(Before-and-after change records)
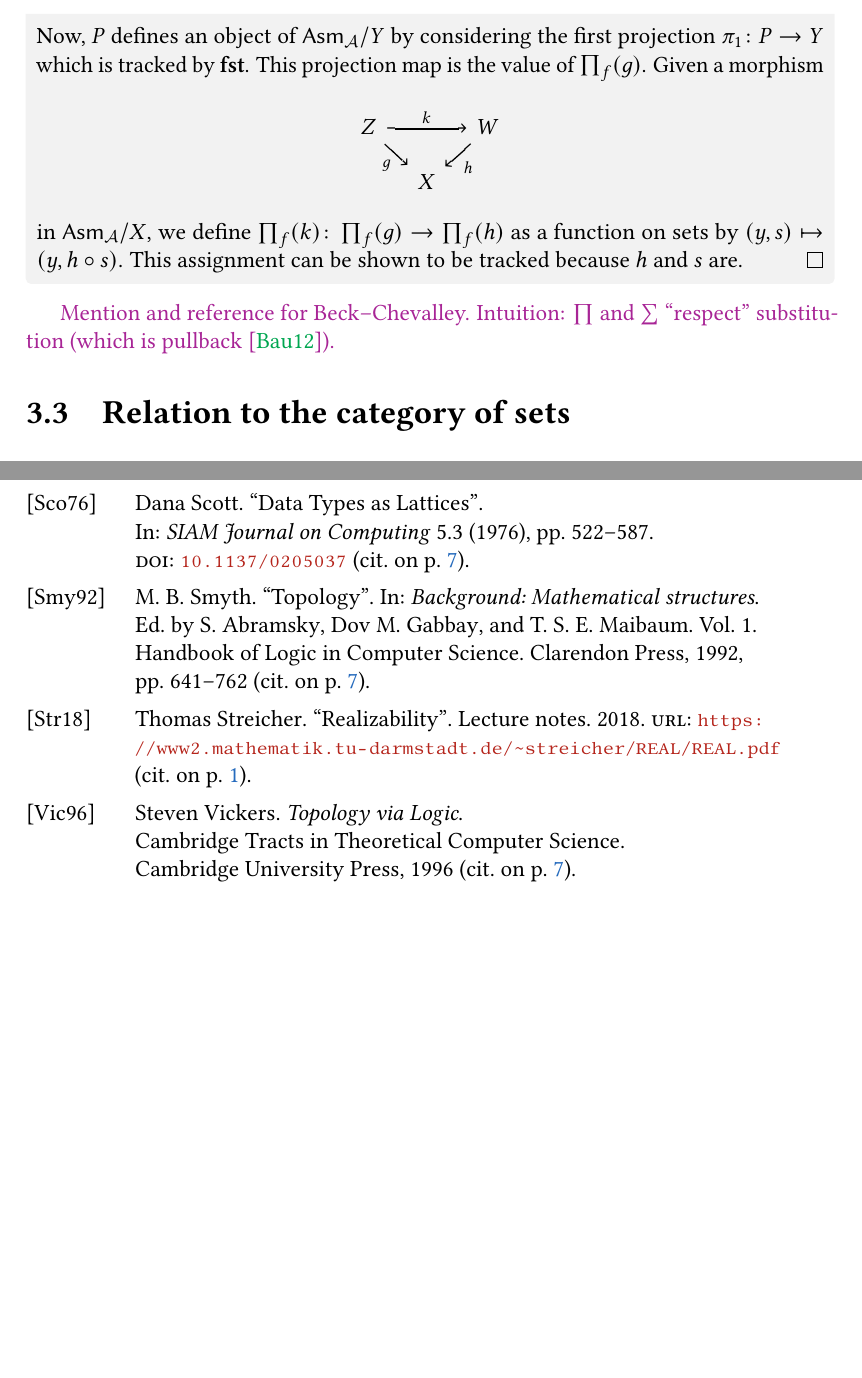
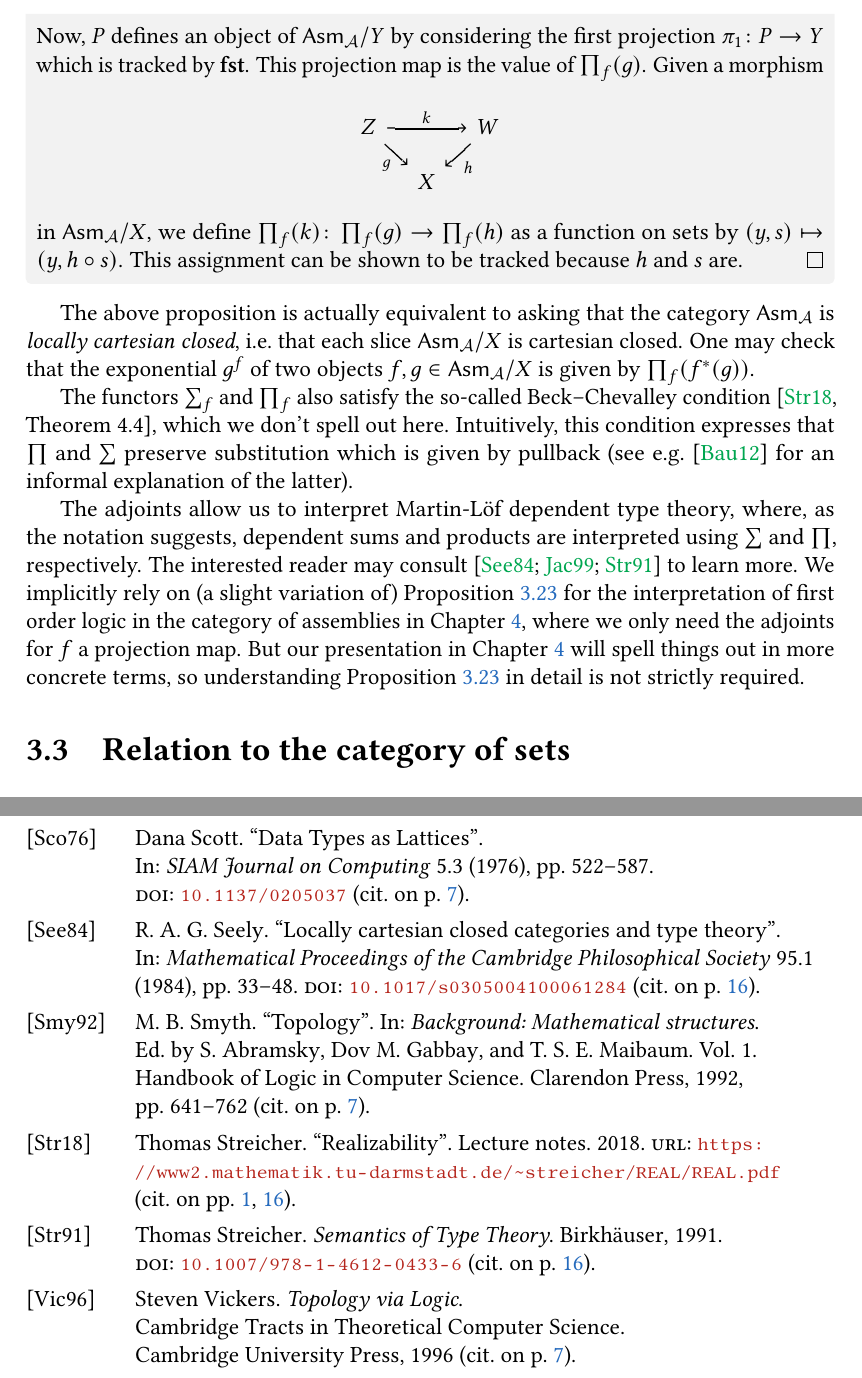
Before and after one commit to tomdjong/MGS-categorical-realizability, a LaTeX thesis (main.tex, which reads mainmatter/assemblies.tex): two parts of pages 20 and 28 of 28 before the commit and two parts of pages 20 and 28 of 29 after it, joined at a grey line, cut so that both start at the same text, the shorter picture padded with empty space. Compiled offline with pdfLaTeX.

Commit message:
References and some prose

```diff
--- a/mainmatter/assemblies.tex
+++ b/mainmatter/assemblies.tex
@@ -474,22 +474,32 @@ as the interpretation of the sort of natural numbers.
   be shown to be tracked because \(h\) and \(s\) are.
 \end{proof}
 
-\textcolor{Mulberry}{Mention and reference for Beck--Chevalley. Intuition:
-  \(\prod\) and \(\sum\) ``respect'' substitution (which is
-  pullback~\cite{Bauer2012}).}
-% \begin{lemma}[Beck--Chevalley condition]
-%   For every pullback square
-%   \[
-%     \begin{tikzcd}
-%       X \times_Z Y \pbcorner \ar[r,"\pi_2"] \ar[d,"\pi_1"'] & Y \ar[d,"g"] \\
-%       X \ar[r,"f"] & Y
-%     \end{tikzcd}
-%   \]
-%   the natural transformations
-%   \[
-%     \sigma \colon \sum_{\pi_1}
-%   \]
-% \end{lemma}
+The above proposition is actually equivalent to asking that the category
+\(\Asm{\AA}\) is \emph{locally cartesian closed}, i.e.\ that each slice
+\(\Asm{\AA}/X\) is cartesian closed.
+%
+One may check that the exponential \(g^f\) of two objects
+\(f,g \in \Asm{\AA}/X\) is given by \(\prod_f(f^\ast(g))\).
+
+The functors \(\sum_f\) and \(\prod_f\) also satisfy the so-called
+Beck--Chevalley condition~\cite[Theorem~4.4]{Streicher2018}, which we don't
+spell out here. Intuitively, this condition expresses that
+\(\prod\)~and~\(\sum\) preserve substitution which is given by pullback (see
+e.g.~\cite{Bauer2012} for an informal explanation of the latter).
+
+The adjoints allow us to interpret Martin-L\"of dependent type theory, where, as
+the notation suggests, dependent sums and products are interpreted using
+\(\sum\) and \(\prod\), respectively. The interested reader may
+consult~\cite{Seely1984,Jacobs1999,Streicher1991} to learn more.
+%
+We implicitly rely on (a slight variation of) \cref{base-change-adjoints} for
+the interpretation of first order logic in the category of assemblies in
+\cref{chap:logic}, where we only need the adjoints for \(f\) a projection
+map.
+%
+But our presentation in \cref{chap:logic} will spell things out in more concrete
+terms, so understanding \cref{base-change-adjoints} in detail is not strictly
+required.
 
 \section{Relation to the category of sets}
 
```
Also changed, not shown: mainmatter/logic.tex (+2 -0 lines), references.bib (+42 -1 lines), mainmatter/assemblies.tex (2 more changed lines).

__TASK TO CARRY OUT__. A single figure is all that is needed: the number of lines above that contain the string "more".

__OUTPUT BELOW__. 3